The input
-- -- --
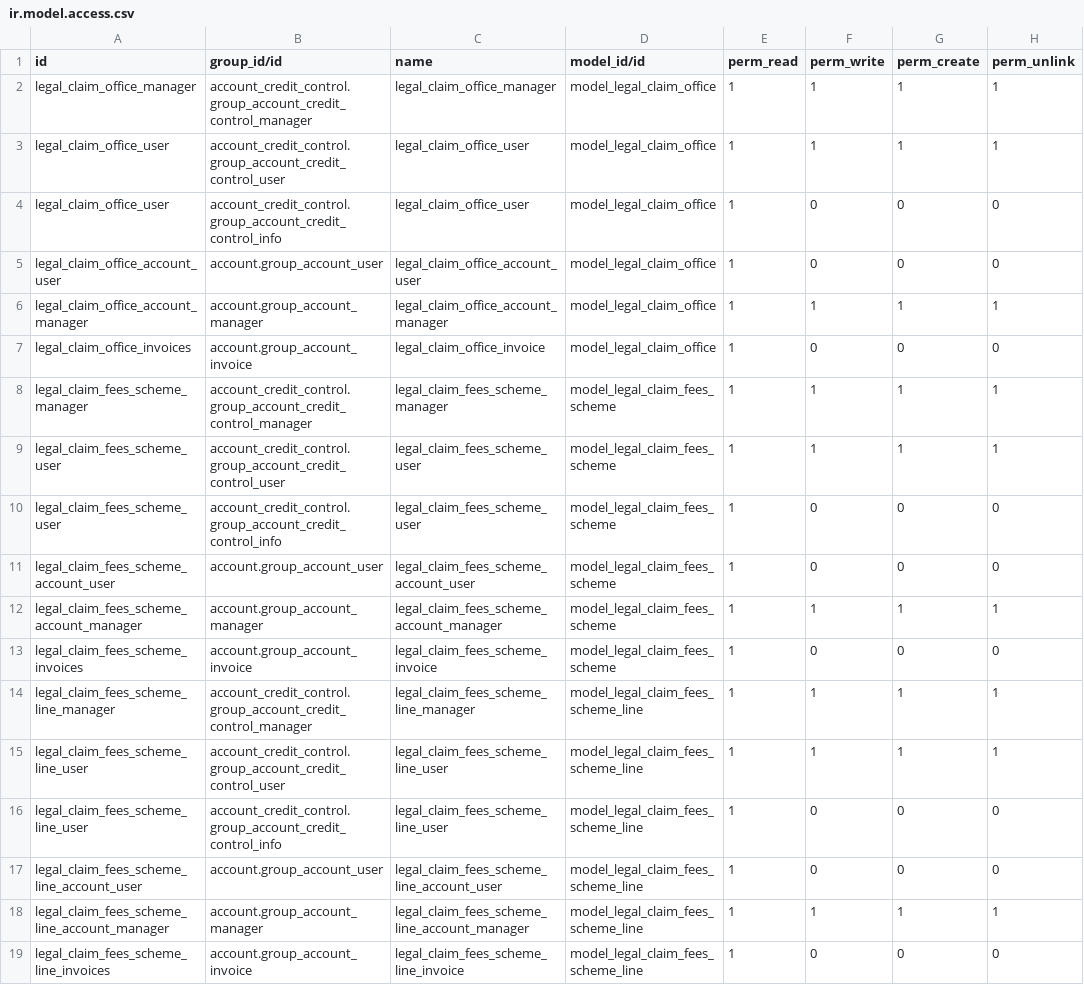
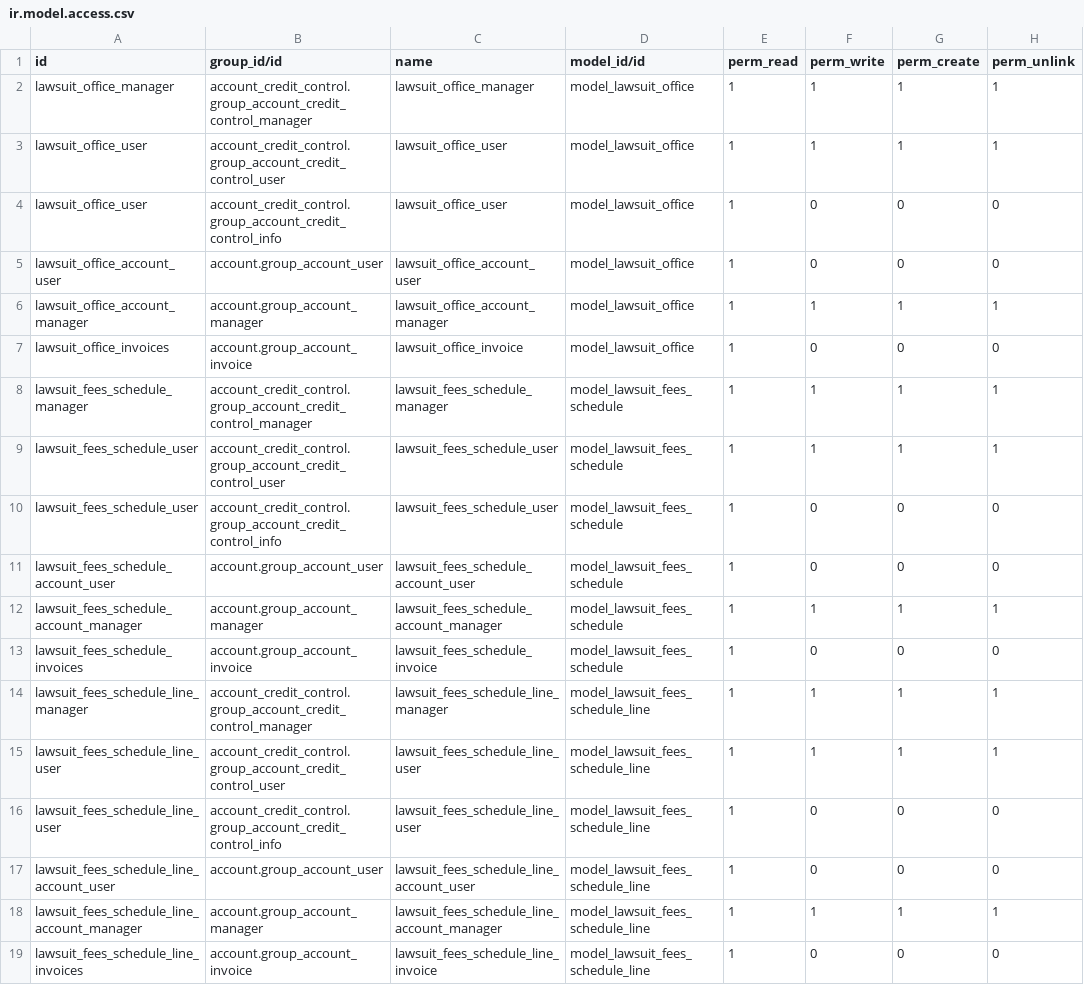
Before and after one commit to guewen/account-financial-tools, a CSV file: account_credit_control_legal_claim/security/ir.model.access.csv, drawn as a sheet.

Commit message:
Rename legal claim to lawsuit
* Legal claim → Lawsuit
* Legal claim office → Lawsuit office
* Legal claim fees scheme → Lawsuit fees schedule

```diff
--- a/account_credit_control_legal_claim/security/ir.model.access.csv
+++ b/account_credit_control_legal_claim/security/ir.model.access.csv
@@ -1,19 +1,19 @@
 id,group_id/id,name,model_id/id,perm_read,perm_write,perm_create,perm_unlink
-legal_claim_office_manager,account_credit_control.group_account_credit_control_manager,legal_claim_office_manager,model_legal_claim_office,1,1,1,1
-legal_claim_office_user,account_credit_control.group_account_credit_control_user,legal_claim_office_user,model_legal_claim_office,1,1,1,1
-legal_claim_office_user,account_credit_control.group_account_credit_control_info,legal_claim_office_user,model_legal_claim_office,1,0,0,0
-legal_claim_office_account_user,account.group_account_user,legal_claim_office_account_user,model_legal_claim_office,1,0,0,0
-legal_claim_office_account_manager,account.group_account_manager,legal_claim_office_account_manager,model_legal_claim_office,1,1,1,1
-legal_claim_office_invoices,account.group_account_invoice,legal_claim_office_invoice,model_legal_claim_office,1,0,0,0
-legal_claim_fees_scheme_manager,account_credit_control.group_account_credit_control_manager,legal_claim_fees_scheme_manager,model_legal_claim_fees_scheme,1,1,1,1
-legal_claim_fees_scheme_user,account_credit_control.group_account_credit_control_user,legal_claim_fees_scheme_user,model_legal_claim_fees_scheme,1,1,1,1
-legal_claim_fees_scheme_user,account_credit_control.group_account_credit_control_info,legal_claim_fees_scheme_user,model_legal_claim_fees_scheme,1,0,0,0
-legal_claim_fees_scheme_account_user,account.group_account_user,legal_claim_fees_scheme_account_user,model_legal_claim_fees_scheme,1,0,0,0
-legal_claim_fees_scheme_account_manager,account.group_account_manager,legal_claim_fees_scheme_account_manager,model_legal_claim_fees_scheme,1,1,1,1
-legal_claim_fees_scheme_invoices,account.group_account_invoice,legal_claim_fees_scheme_invoice,model_legal_claim_fees_scheme,1,0,0,0
-legal_claim_fees_scheme_line_manager,account_credit_control.group_account_credit_control_manager,legal_claim_fees_scheme_line_manager,model_legal_claim_fees_scheme_line,1,1,1,1
-legal_claim_fees_scheme_line_user,account_credit_control.group_account_credit_control_user,legal_claim_fees_scheme_line_user,model_legal_claim_fees_scheme_line,1,1,1,1
-legal_claim_fees_scheme_line_user,account_credit_control.group_account_credit_control_info,legal_claim_fees_scheme_line_user,model_legal_claim_fees_scheme_line,1,0,0,0
-legal_claim_fees_scheme_line_account_user,account.group_account_user,legal_claim_fees_scheme_line_account_user,model_legal_claim_fees_scheme_line,1,0,0,0
-legal_claim_fees_scheme_line_account_manager,account.group_account_manager,legal_claim_fees_scheme_line_account_manager,model_legal_claim_fees_scheme_line,1,1,1,1
-legal_claim_fees_scheme_line_invoices,account.group_account_invoice,legal_claim_fees_scheme_line_invoice,model_legal_claim_fees_scheme_line,1,0,0,0
+lawsuit_office_manager,account_credit_control.group_account_credit_control_manager,lawsuit_office_manager,model_lawsuit_office,1,1,1,1
+lawsuit_office_user,account_credit_control.group_account_credit_control_user,lawsuit_office_user,model_lawsuit_office,1,1,1,1
+lawsuit_office_user,account_credit_control.group_account_credit_control_info,lawsuit_office_user,model_lawsuit_office,1,0,0,0
+lawsuit_office_account_user,account.group_account_user,lawsuit_office_account_user,model_lawsuit_office,1,0,0,0
+lawsuit_office_account_manager,account.group_account_manager,lawsuit_office_account_manager,model_lawsuit_office,1,1,1,1
+lawsuit_office_invoices,account.group_account_invoice,lawsuit_office_invoice,model_lawsuit_office,1,0,0,0
+lawsuit_fees_schedule_manager,account_credit_control.group_account_credit_control_manager,lawsuit_fees_schedule_manager,model_lawsuit_fees_schedule,1,1,1,1
+lawsuit_fees_schedule_user,account_credit_control.group_account_credit_control_user,lawsuit_fees_schedule_user,model_lawsuit_fees_schedule,1,1,1,1
+lawsuit_fees_schedule_user,account_credit_control.group_account_credit_control_info,lawsuit_fees_schedule_user,model_lawsuit_fees_schedule,1,0,0,0
+lawsuit_fees_schedule_account_user,account.group_account_user,lawsuit_fees_schedule_account_user,model_lawsuit_fees_schedule,1,0,0,0
+lawsuit_fees_schedule_account_manager,account.group_account_manager,lawsuit_fees_schedule_account_manager,model_lawsuit_fees_schedule,1,1,1,1
+lawsuit_fees_schedule_invoices,account.group_account_invoice,lawsuit_fees_schedule_invoice,model_lawsuit_fees_schedule,1,0,0,0
+lawsuit_fees_schedule_line_manager,account_credit_control.group_account_credit_control_manager,lawsuit_fees_schedule_line_manager,model_lawsuit_fees_schedule_line,1,1,1,1
+lawsuit_fees_schedule_line_user,account_credit_control.group_account_credit_control_user,lawsuit_fees_schedule_line_user,model_lawsuit_fees_schedule_line,1,1,1,1
+lawsuit_fees_schedule_line_user,account_credit_control.group_account_credit_control_info,lawsuit_fees_schedule_line_user,model_lawsuit_fees_schedule_line,1,0,0,0
+lawsuit_fees_schedule_line_account_user,account.group_account_user,lawsuit_fees_schedule_line_account_user,model_lawsuit_fees_schedule_line,1,0,0,0
+lawsuit_fees_schedule_line_account_manager,account.group_account_manager,lawsuit_fees_schedule_line_account_manager,model_lawsuit_fees_schedule_line,1,1,1,1
+lawsuit_fees_schedule_line_invoices,account.group_account_invoice,lawsuit_fees_schedule_line_invoice,model_lawsuit_fees_schedule_line,1,0,0,0
```
Also changed, not shown: 15 other files.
-- -- --
Brief
Tally how many lines in the material above hold the word "security". Write only that number.

Problem solution
3